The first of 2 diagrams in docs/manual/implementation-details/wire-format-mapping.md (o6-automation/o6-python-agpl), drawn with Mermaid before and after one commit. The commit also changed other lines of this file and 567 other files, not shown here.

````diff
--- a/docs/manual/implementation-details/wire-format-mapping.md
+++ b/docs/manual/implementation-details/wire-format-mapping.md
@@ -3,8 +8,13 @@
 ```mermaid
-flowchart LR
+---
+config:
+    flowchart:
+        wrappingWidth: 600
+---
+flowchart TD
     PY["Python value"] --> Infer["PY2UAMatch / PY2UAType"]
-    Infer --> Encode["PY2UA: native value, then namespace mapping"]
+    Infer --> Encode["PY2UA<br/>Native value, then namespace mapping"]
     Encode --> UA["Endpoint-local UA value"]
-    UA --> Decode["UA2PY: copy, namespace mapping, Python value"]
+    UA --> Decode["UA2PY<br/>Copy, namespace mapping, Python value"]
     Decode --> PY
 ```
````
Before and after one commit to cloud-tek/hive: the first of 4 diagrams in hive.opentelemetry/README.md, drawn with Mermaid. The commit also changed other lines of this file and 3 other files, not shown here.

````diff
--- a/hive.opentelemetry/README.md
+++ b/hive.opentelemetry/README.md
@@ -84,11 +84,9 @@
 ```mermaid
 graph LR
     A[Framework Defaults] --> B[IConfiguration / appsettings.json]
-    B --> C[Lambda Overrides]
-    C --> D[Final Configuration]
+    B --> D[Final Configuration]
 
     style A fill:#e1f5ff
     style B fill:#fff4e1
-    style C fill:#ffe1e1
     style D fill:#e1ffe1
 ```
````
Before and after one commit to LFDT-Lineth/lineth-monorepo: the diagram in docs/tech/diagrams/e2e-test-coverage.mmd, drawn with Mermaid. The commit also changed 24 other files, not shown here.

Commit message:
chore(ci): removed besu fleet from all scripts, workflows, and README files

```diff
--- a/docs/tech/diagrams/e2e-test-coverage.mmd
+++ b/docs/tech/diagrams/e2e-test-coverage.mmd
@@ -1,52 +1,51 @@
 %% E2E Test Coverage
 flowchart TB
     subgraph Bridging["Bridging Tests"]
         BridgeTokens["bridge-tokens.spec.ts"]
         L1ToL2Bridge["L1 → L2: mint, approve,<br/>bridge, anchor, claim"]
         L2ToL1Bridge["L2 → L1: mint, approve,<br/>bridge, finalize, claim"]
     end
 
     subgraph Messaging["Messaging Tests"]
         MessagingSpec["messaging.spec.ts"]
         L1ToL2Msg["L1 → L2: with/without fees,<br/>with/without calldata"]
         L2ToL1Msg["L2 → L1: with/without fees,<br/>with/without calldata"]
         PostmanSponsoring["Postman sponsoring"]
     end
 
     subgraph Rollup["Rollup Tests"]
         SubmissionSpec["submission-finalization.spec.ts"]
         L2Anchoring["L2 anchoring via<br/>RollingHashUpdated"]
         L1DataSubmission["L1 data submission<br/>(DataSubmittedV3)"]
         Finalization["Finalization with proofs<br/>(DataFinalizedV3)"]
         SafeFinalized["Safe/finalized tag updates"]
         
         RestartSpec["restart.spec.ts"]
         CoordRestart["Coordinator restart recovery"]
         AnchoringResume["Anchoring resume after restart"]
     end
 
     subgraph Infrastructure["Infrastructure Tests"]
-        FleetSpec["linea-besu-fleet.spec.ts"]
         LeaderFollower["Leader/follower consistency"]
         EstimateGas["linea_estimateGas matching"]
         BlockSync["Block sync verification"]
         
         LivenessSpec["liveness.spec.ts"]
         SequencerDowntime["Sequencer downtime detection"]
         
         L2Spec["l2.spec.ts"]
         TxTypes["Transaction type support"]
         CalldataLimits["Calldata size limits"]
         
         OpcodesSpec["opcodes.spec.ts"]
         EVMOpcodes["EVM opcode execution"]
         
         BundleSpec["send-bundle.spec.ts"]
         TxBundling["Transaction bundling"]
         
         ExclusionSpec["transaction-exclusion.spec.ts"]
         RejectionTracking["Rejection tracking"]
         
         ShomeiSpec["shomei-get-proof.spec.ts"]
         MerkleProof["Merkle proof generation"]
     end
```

*WORK REQUEST*: The answer should consist of every line from the listing above that includes the word "lines".

*TASK ANSWER*:
The first of 2 diagrams in docs/manual/implementation-details/wire-format-mapping.md (o6-automation/o6-python-agpl), drawn with Mermaid before and after one commit. The commit also changed other lines of this file and 567 other files, not shown here.
Before and after one commit to cloud-tek/hive: the first of 4 diagrams in hive.opentelemetry/README.md, drawn with Mermaid. The commit also changed other lines of this file and 3 other files, not shown here.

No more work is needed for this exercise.